= Beginning of Section =

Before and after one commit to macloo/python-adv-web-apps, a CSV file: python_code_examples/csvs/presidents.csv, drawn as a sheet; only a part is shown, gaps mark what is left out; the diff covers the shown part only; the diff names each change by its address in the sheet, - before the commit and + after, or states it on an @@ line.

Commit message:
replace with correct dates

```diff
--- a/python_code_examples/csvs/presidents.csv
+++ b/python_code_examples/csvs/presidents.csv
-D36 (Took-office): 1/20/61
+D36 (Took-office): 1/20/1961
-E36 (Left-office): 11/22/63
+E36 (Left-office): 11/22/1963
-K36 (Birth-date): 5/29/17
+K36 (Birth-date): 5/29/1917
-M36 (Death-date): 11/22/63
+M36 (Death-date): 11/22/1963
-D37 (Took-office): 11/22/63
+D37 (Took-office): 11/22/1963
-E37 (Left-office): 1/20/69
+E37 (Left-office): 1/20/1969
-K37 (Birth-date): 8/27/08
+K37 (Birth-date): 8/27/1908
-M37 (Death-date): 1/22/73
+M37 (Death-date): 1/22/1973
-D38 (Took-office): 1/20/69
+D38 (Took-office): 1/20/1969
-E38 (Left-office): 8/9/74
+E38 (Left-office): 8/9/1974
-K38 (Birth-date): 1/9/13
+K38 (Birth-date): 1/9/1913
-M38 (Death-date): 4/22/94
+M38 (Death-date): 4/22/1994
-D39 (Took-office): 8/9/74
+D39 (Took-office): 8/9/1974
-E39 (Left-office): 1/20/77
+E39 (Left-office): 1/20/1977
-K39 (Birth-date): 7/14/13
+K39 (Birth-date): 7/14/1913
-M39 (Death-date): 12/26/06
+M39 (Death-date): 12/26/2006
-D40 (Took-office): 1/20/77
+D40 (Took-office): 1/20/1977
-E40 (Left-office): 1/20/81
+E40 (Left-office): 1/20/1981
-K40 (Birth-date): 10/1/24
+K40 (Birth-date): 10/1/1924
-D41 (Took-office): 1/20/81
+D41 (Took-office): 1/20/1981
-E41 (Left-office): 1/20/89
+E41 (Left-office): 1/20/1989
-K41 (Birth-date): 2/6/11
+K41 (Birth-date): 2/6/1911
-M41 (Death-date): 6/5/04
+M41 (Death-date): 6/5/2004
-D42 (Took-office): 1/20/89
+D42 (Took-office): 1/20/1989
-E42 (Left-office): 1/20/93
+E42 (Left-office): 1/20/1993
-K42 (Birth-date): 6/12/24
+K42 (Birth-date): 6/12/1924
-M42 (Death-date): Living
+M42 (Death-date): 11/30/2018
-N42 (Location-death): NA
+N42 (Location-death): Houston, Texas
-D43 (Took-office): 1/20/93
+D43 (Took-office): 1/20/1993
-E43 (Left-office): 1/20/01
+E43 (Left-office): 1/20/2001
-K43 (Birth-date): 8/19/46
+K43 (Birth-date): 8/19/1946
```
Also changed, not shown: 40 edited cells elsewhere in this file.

= End of Section =

> _Activity_
Copy all lines from the material that hold "csvs".

> _Task result_
Before and after one commit to macloo/python-adv-web-apps, a CSV file: python_code_examples/csvs/presidents.csv, drawn as a sheet; only a part is shown, gaps mark what is left out; the diff covers the shown part only; the diff names each change by its address in the sheet, - before the commit and + after, or states it on an @@ line.
--- a/python_code_examples/csvs/presidents.csv
+++ b/python_code_examples/csvs/presidents.csv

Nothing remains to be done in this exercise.